Legal Threats From Rivals And A $25 Million Bill Almost Ended Phil’s Dream
A key challenge was finding a quality shoe manufacturer for their Nike brand. After rejecting flawed prototypes, Phil inspired his worried team that this was their liberation, not a crisis. However, rival shoe brands lobbied Washington to impose steep import duties on Nike’s Japanese shoes in an attempt to bankrupt the upstart. After 3 brutal years fighting the $25 million bill, Nike settled for $9 million and saw 1976 sales top $14 million.

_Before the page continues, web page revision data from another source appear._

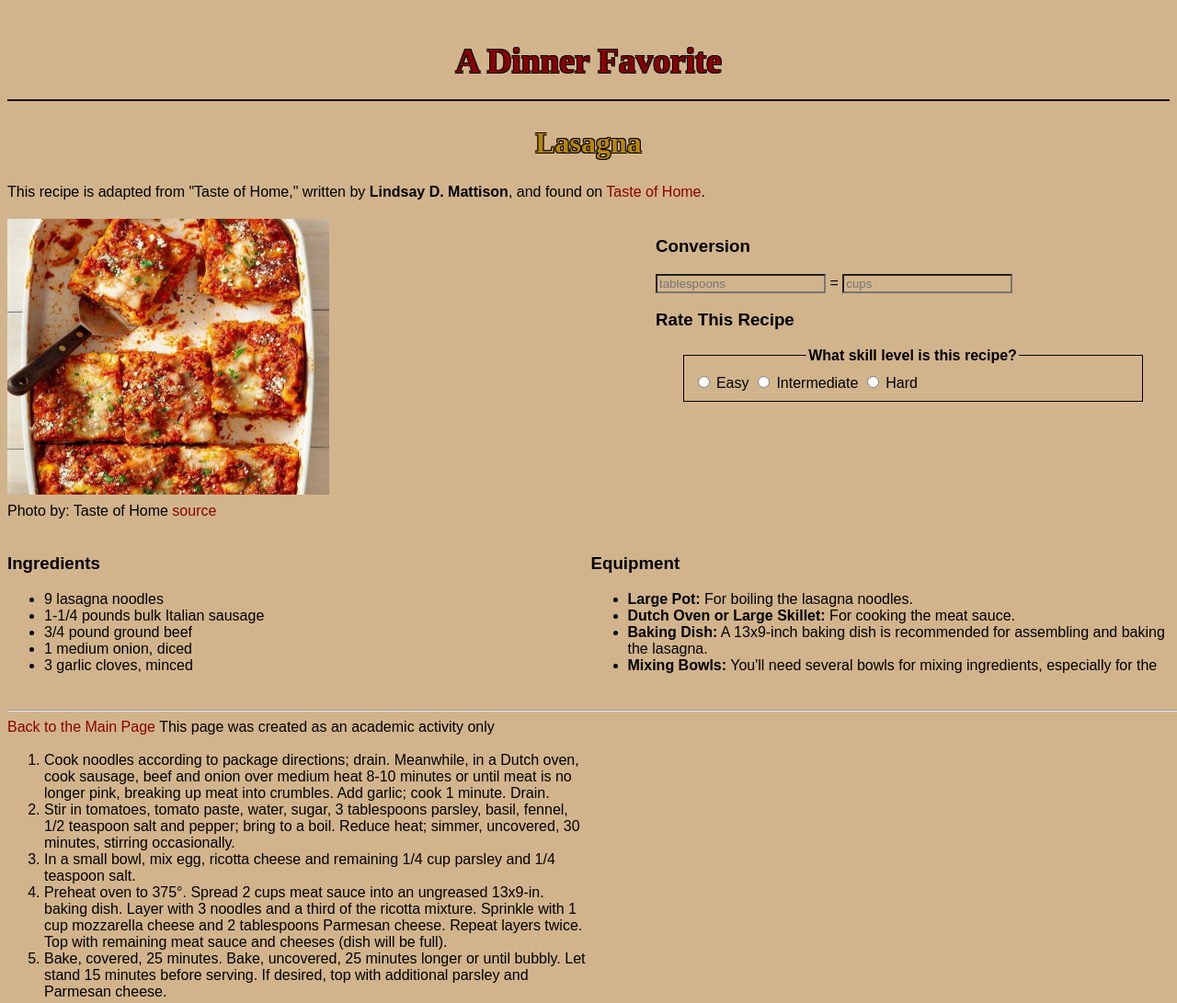
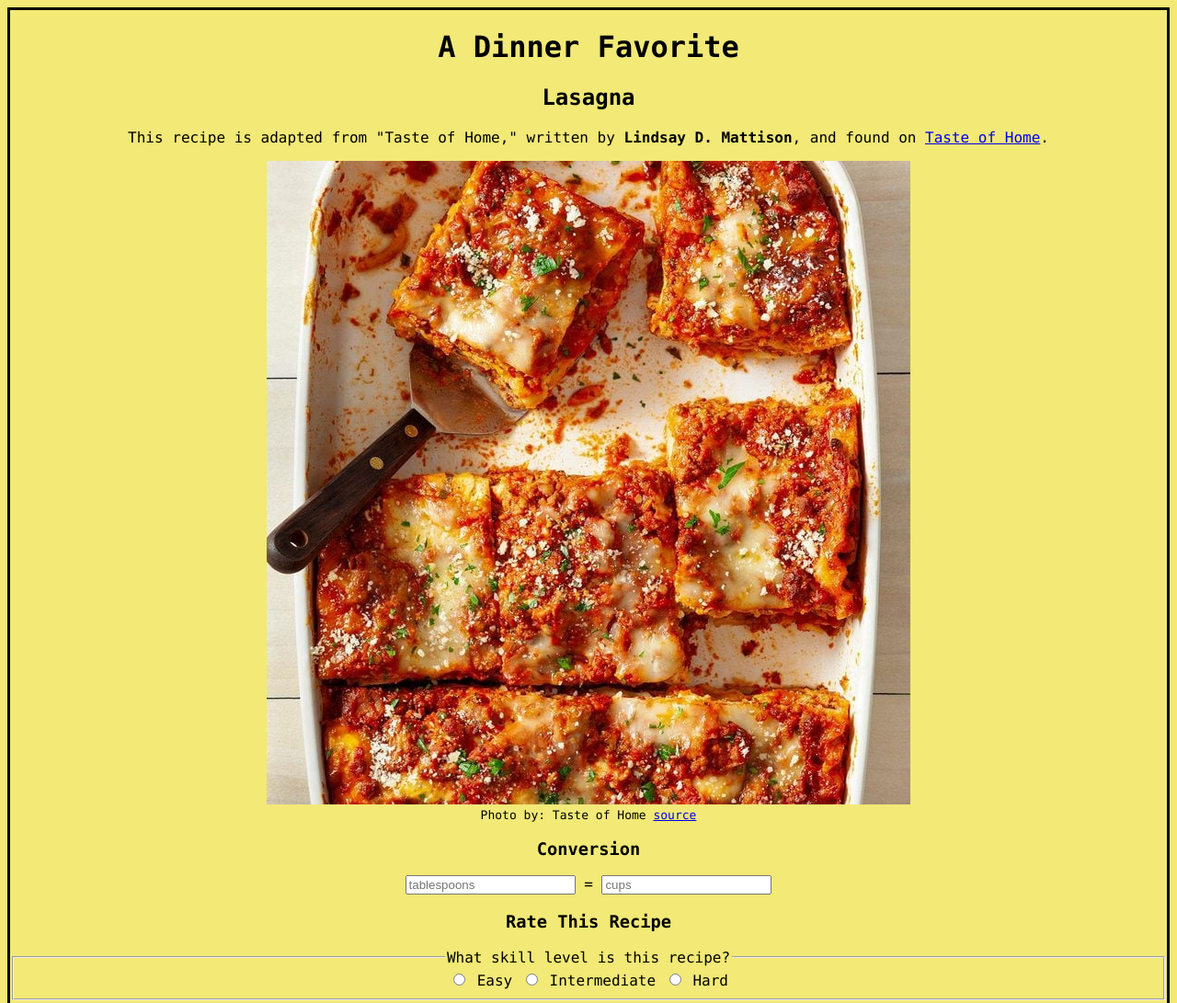
Before and after one commit to Mekashlevi/help, a plain HTML site: page index.html in a window 1280 px wide. Shown: the top 1091 px of the page at 92% size. Drawn offline with Linux system fonts and the light colour scheme.

Commit message:
Update style.css

```diff
--- a/css/style.css
+++ b/css/style.css
@@ -1,188 +1,20 @@
-* {
-  box-sizing: border-box;
-  background-color: rgb(210, 180, 140); /* Tan */
-}
 
-body{
-  font-family: "josefin Sans", sans-serif;
-}
-
-h1{
-  border-bottom: 2pt solid black;
-  padding: 20px;
-  font-size: 28pt;
-}
-
-h2{
-  font-size: 24pt;
-}
-
-h3{
-  position: relative;
-}
-
-p{
-  margin: 0 auto;
-}
-
-.caption {
-  margin: 0 auto;
-  margin-top: 5px;
-}
-
-figure {
-  margin: 0 auto;
-  display: block;
-}
-
-#mainlasagna {
-  width: 350px;
-  height: 300px;
-  margin: 0 auto;
-}
-
-legend {
-  margin: 0 auto;
-}
-
-input, #tblspn, #cups {
-}
-
-fieldset {
-  margin: 0 auto;
-}
-
-ul, li{
-  text-align: auto;
-}
-
-ol {
-  text-align: auto;
-}
-
-.title, #maintitle{
-  color: darkred;
-  text-align: center;
-  font-family: Papyrus;
-  text-shadow:
-    -1px -1px 0 #000,
-    1px -1px 0 #000,
-    -1px 1px 0 #000,
-    1px 1px 0 #000;
-}
-
-.title, #secondtitle{
-  color: darkgoldenrod;
-}
-
-#secondtitle {
-  color: darkgoldenrod;
-  text-align: center;
-  font-family: Papyrus;
-  text-shadow:
-    -1px -1px 0 #000,
-    1px -1px 0 #000,
-    -1px 1px 0 #000,
-    1px 1px 0 #000;
-}
-
-#maincaption {
-  margin: 0 auto;
-  margin-bottom: 20px;
-}
-
-.wrapper {
-  display: grid;
-  grid-template-columns: 1fr 1fr;
-  grid-template-rows: 170px 170px;
-  gap: 5px;
-  float: left;
-  clear: both;
-}
-
-.box2 {
-  margin: 0 auto;
-  overflow: scroll;
-  overflow: hidden;
-}
-
-.rate {
-  margin: 20 auto;
-}
-
-.difficulty {
-  margin: 0 auto
-}
-
-.box3 {
-  margin: 0 auto;
-  text-align: auto;
-  overflow: auto;
-}
-
-.box4 {
-  margin: 0 auto;
-  text-align: auto;
-  overflow: auto;
-}
-
-.box5 {
-  margin: 0 auto;
-  text-align: left;
-  overflow: scroll;
-  overflow: auto;
-  height: 500px;
-}
-
-.box3, .box4, .box5 {
-  display: inline-block;
-  width: 100%;
-  margin-bottom: 20px;
-}
-
-.footer {
-  margin: 0 auto;
-  text-align: left;
-  position: absolute;
-  bottom: 0;
+html {
+  height: 100%;
   width: 100%;
 }
-
-.difficulty-box {
-  border: 1px solid black;
-  padding: 10px;
-  width: 500px;
-  margin: 0 auto;
-  position: relative;
+body {
+  background-color: #F2E976;
+  font-family: 'Monaco', monospace;
+  text-align: center;
+  border: 3px solid #040400;
 }
-
-.difficulty-box legend {
-  font-weight: bold;
+ul {
+  border: 3px solid #040400;
 }
-
-.difficulty-box label {
-  display: inline;
-  margin-bottom: 5px;
-  text-align: left;
+figcaption {
+  font-size: small;
 }
-
-#ingredients-section, .box3 {
-  background-image: url(images/ingredients-list-background.jpg); /* not working */
-  background-size: cover;
-  background-position: center;
-  margin-bottom: 20px;
+h1 {
+  font-size: xx-large;
 }
-
-a {
-  text-decoration: none;
-  color: darkred;
-}
-
-a:hover {
-  text-decoration: underline;
-}
-
-
-input::placeholder {
-  text-align: left;
-}
```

Just as Nike took off, Phil faced another threat when Nike’s labor exploitation was exposed in the early 90s. Sweatshops with child workers paid $1.25 per day sparked outraged calls for a boycott, hammering Phil’s reputation.
Bold Marketing Around Controversial Athletes Helped Drive Nike’s Massive Success
In response, Phil pledged reforms and for years worked to improve factory conditions. While critics remain, Nike has won praise for minimizing labor issues that still plague parts of the industry. Interestingly, Nike later showcased athlete-provocateurs like Kaepernick in ads, sparking calls for boycotts but boosting sales and brand value. Since 1988’s iconic “Just Do It” campaign helped drive 10X sales growth in a decade, Nike has repeatedly leveraged controversy successfully via bold marketing tied to outspoken athletes. Today Nike is a $30 billion global force, all stemming from Phil’s wild idea scribbled at Stanford just 60 years ago. But like Phil, anyone with a dream can take risks to build something great.